- [THE TASK]:
Going through the data below, find how many lines include the word "export", and reply with that number alone.

User interface change data
···

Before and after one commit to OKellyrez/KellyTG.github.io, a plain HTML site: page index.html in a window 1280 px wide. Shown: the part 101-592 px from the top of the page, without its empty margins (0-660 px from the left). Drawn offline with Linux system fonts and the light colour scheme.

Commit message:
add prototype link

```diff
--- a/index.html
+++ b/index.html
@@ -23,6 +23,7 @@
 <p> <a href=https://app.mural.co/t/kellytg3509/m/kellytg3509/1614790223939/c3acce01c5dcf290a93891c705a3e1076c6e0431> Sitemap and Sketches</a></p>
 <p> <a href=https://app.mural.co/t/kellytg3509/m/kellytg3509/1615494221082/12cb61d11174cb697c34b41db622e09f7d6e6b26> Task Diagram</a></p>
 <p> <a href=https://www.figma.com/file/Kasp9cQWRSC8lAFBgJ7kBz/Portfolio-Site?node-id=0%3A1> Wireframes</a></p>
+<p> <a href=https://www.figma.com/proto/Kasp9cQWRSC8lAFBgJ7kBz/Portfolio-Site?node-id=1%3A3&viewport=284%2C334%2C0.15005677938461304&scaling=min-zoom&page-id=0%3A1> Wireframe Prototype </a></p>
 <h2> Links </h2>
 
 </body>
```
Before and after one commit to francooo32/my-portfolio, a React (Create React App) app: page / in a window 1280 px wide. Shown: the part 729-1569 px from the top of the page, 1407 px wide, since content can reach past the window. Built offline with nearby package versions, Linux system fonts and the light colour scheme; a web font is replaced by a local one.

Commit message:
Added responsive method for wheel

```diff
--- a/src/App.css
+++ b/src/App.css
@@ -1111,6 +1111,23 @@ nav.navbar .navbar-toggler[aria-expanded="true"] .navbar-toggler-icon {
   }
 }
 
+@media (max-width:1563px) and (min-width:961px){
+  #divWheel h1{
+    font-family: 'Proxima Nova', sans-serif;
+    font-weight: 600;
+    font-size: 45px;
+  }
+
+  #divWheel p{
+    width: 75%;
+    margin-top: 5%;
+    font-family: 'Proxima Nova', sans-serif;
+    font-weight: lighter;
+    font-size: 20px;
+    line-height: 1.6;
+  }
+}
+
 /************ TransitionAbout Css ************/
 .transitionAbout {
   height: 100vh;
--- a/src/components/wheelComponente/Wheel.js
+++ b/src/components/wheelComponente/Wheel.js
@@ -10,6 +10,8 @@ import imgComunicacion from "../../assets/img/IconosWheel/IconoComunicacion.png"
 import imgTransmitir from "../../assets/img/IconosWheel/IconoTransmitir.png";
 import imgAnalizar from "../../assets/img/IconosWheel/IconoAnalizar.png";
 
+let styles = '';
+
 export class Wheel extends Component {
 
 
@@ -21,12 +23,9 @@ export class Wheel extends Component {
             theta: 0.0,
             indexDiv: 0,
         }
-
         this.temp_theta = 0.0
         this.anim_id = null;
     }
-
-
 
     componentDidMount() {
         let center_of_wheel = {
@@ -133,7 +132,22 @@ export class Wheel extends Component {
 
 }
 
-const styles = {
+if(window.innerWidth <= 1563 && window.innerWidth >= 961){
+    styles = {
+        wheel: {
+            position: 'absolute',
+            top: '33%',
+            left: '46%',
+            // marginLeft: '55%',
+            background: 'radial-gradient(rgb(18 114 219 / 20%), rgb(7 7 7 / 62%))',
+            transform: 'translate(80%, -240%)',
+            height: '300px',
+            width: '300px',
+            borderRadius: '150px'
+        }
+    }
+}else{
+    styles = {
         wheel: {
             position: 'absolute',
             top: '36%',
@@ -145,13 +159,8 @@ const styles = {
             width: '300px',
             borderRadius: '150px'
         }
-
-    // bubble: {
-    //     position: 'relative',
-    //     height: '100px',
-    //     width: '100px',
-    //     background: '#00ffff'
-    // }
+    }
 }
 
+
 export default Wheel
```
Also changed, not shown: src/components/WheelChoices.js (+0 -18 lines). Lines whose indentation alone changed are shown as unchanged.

···

- [ANSWER FOR THIS EXERCISE]:
4